Think that humanitarian groups and big religious organisations are the only ones that can help persecuted Christians in the Middle East? Think again.
Roman Catholic Church leaders recently outlined ways on how ordinary citizens can extend assistance to Christians who cannot fully practice their faith in predominantly Muslim nations in the Middle East.
Chaldean Archbishop Bashar Warda of Erbil in northern Iraq, for instance, said prayers and raising awareness can go a long way for persecuted Christians in the Middle East.
"Pray for them. Tell their story. Raise awareness about persecution. Give aid," the archbishop said, as quoted by the Catholic News Agency.
On the political front, Archbishop Warda said Christians in the United States and in Canada can help their persecuted fellow faithful by exerting pressure on politicians "to really adjust the whole political vision of America, Canada and the Middle East."
Carl Anderson, Supreme Knight of the Knights of Columbus meanwhile suggested that Christians discuss the topic of persecution in the Middle East among their parishes, so that more people will be made aware of the plight of the faithful in Muslim-dominated nations.
"They [Christians] can speak out. They should talk with their parish. And they should pray," Anderson also told the Catholic News Agency.
He also maintained that Christians in conflict-torn areas still have every right to practice their faith in God.
"These communities that still speak the language of Jesus have the right to continue," Anderson said. "They must have equal rights."
Anderson however said that helping persecuted Christians in the Middle East should not just stop with prayers, aid and political actions. Ultimately, those who persecute them, including the terror group Islamic State (ISIS), should be held accountable for violating the human rights of Christians.

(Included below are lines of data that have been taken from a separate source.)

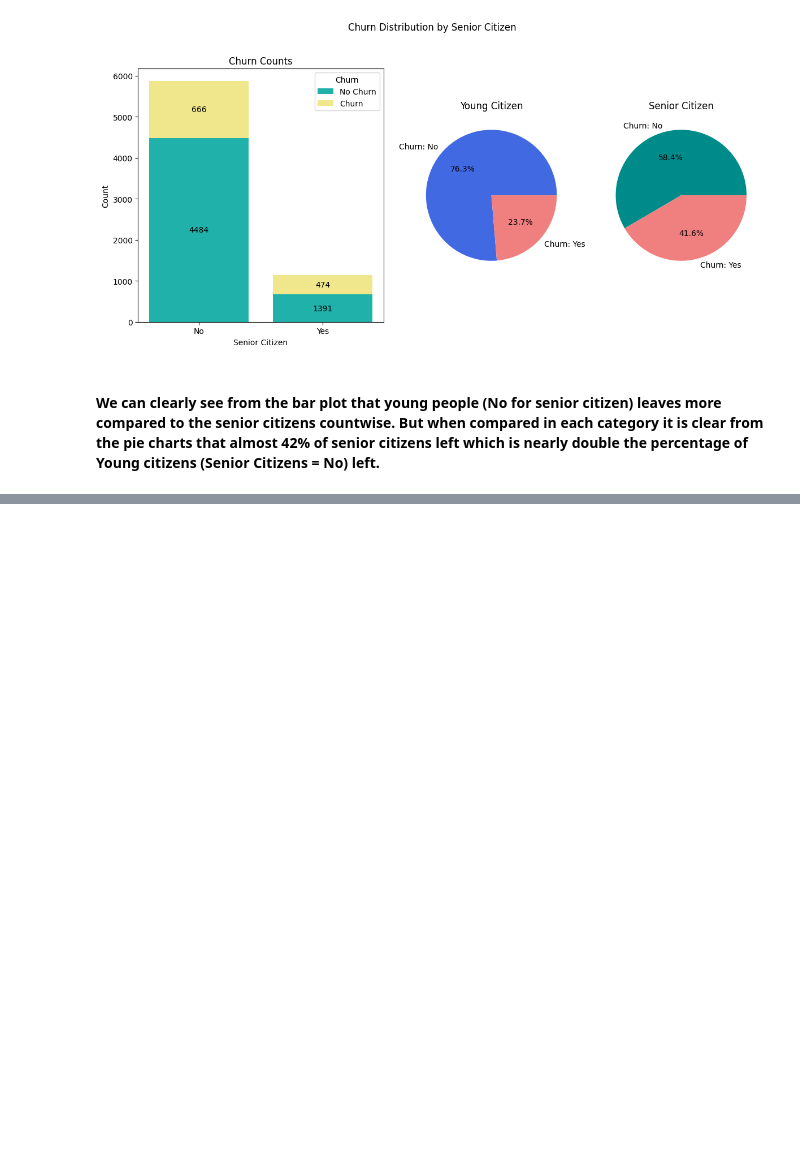
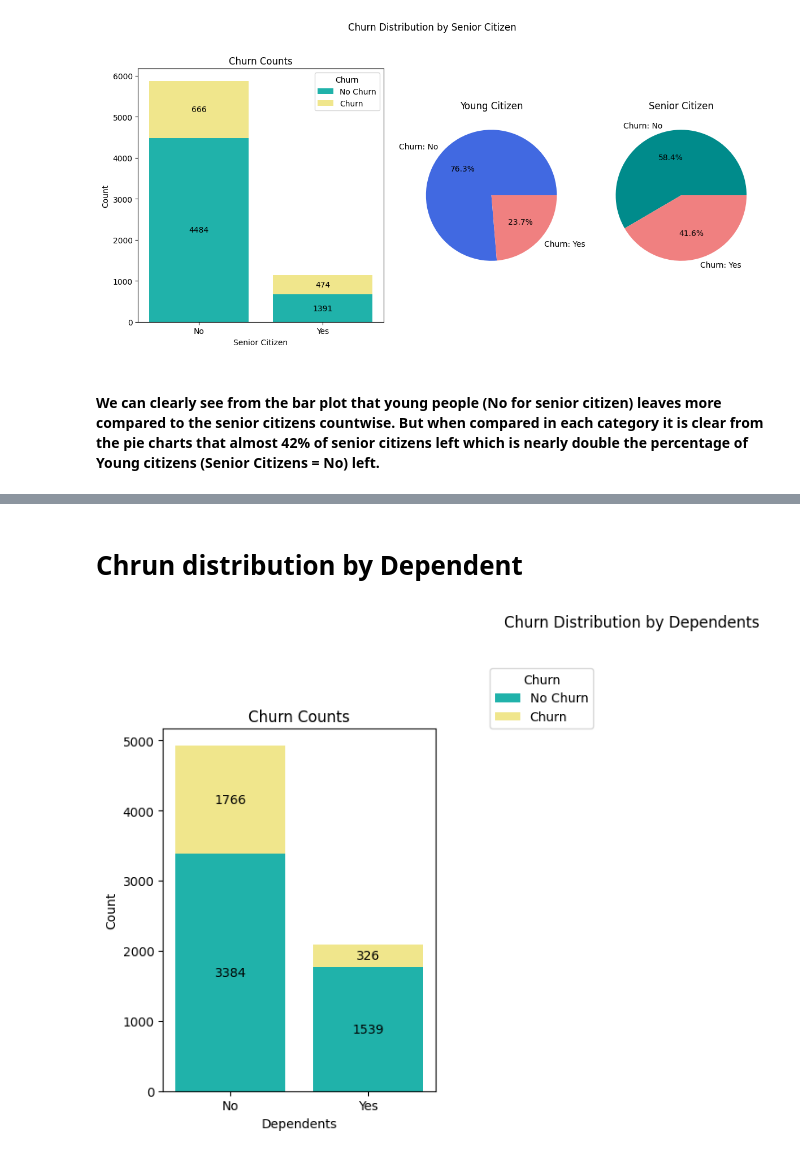
Before and after one commit to ThankiJay/Customer-Churn-Prediction, a Jupyter notebook: notebook/EDA.ipynb, the cells around one changed output, grey strips where cells are left out. Drawn from its saved outputs; the diff is of its cells as text; code cells hidden in the pictures; blank space fills up the shorter version.

```diff
--- a/notebook/EDA.ipynb
+++ b/notebook/EDA.ipynb
@@ -176,0 +177,6 @@ plt.show()
+# %% [markdown]
+# Chrun distribution by Dependent
+# %%
+plot_dist('Dependents',data)
+# %% [output]
+[figure, added]
```
Also changed, not shown: parts of 34 cells of this notebook, 1 other file.
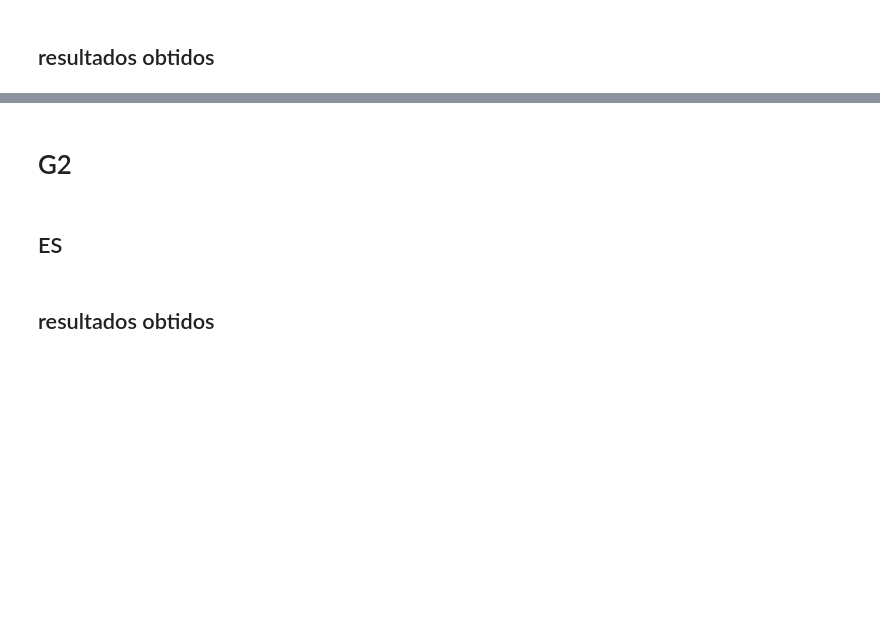
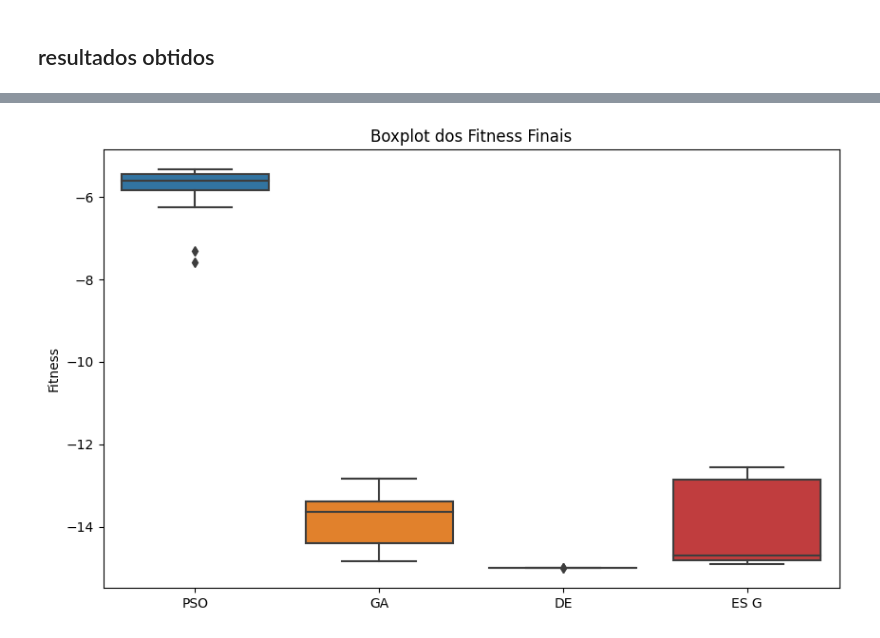
Before and after one commit to danjaca/IC-20231, a Jupyter notebook: pso_ga_de_es/g1.ipynb, the cells around one changed output, grey strips where cells are left out. Drawn from its saved outputs; the diff is of its cells as text; code cells hidden in the pictures; blank space fills up the shorter version.

```diff
--- a/pso_ga_de_es/g1.ipynb
+++ b/pso_ga_de_es/g1.ipynb
@@ -224,7 +260,10 @@ for exp in range(n_experiments):
                 if random.random() < crossover_prob:
                     child1[j] = parent2[j]
                     child2[j] = parent1[j]
-            offspring.extend([child1, child2])
+            if constraints(child1) and constraints(child2):
+                offspring.extend([child1, child2])
+            else:
+                offspring.extend([parent1, parent2])
 
        # Crossover Blend
         alpha = 0.5
@@ -238,7 +277,10 @@ for exp in range(n_experiments):
             child1 = np.random.uniform(low, high)
             child2 = np.random.uniform(low, high)
 
-            offspring.extend([child1.tolist(), child2.tolist()])
+            if constraints(child1) and constraints(child2):
+                offspring.extend([child1.tolist(), child2.tolist()])
+            else:
+                offspring.extend([parent1.tolist(), parent2.tolist()])
 
 
 
@@ -344,8 +417,11 @@ for exp in range(30):
             if not np.any(cross_points):
                 cross_points[np.random.randint(0, genes)] = True
             trial = np.where(cross_points, mutant, population[i])  # Crossover
-            if objective_function_with_constraints(trial) < fitness_values[i]:  # Aceitação
-                new_population[i] = trial
+            if constraints(trial):
+                if objective_function_with_constraints(trial) < fitness_values[i]:  # Aceitação
+                    new_population[i] = trial
+            else:
+                new_population[i] = population[i]
 
         population = new_population
 
@@ -411,6 +532,16 @@ es_g_final = []
 
 # Loop dos experimentos
 for exp in range(30):
+  # Inicialização da população
+  # Inicializar enxame
+  #particles = np.empty((n_particles, n_dimensions))
+  #for i in range(n_particles):  ## gerar individuos válidos
+  #    while True:
+  #        particle = np.random.uniform(low=lb, high=ub, size=n_dimensions)
+  #        if objective_function_with_constraints(particle) != 0:
+  #            particles[i] = particle
+  #            break
+  #population = particles
   population = get_real_pop()
   sigmas = sigma * np.ones((pop_size, genes, genes))
   # Loop das gerações
@@ -440,7 +571,8 @@ for exp in range(30):
           child = np.clip(child, lb, ub)
 
           # Seleção (mu, sigma)
-          if objective_function_with_constraints(child) < fitness_values[i]:
+           # Seleção (mu, sigma)
+          if constraints(child) and objective_function_with_constraints(child) < fitness_values[i]:
               population[i] = child
 
       # Elitismo: substituir o pior indivíduo pelo melhor da geração anterior, se necessário
@@ -496,24 +748,23 @@ resultados_G1.head()
 # %%
-import seaborn as sns
-import matplotlib.pyplot as plt
+import numpy as np
 
+# Aplanando os dados
+de_final_flat = [np.asscalar(x) for x in de_final]
+es_g_final_flat = [np.asscalar(x) for x in es_g_final]
+ga_final_flat = [np.asscalar(x) for x in ga_final]
 
+# Agora, todos os seus dados são listas simples de números
 data = pd.DataFrame({
     'PSO': pso_final,
-    'GA': ga_final,
-    'DE': de_final,
-    'ES G': es_g_final,
+    'GA': ga_final_flat,
+    'DE': de_final_flat,
+    'ES G': es_g_final_flat,
 })
-
 
 plt.figure(figsize=(10, 6))
 sns.boxplot(data=data)
 plt.title('Boxplot dos Fitness Finais')
 plt.ylabel('Fitness')
 plt.show()
+# %% [output]
+[figure, added]
-# %% [markdown]
-# G2
-# %% [markdown]
-## ES
-# %% [markdown]
-## resultados obtidos
```
Also changed, not shown: parts of 15 cells of this notebook.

"The perpetrators of genocide must be brought to justice," he said.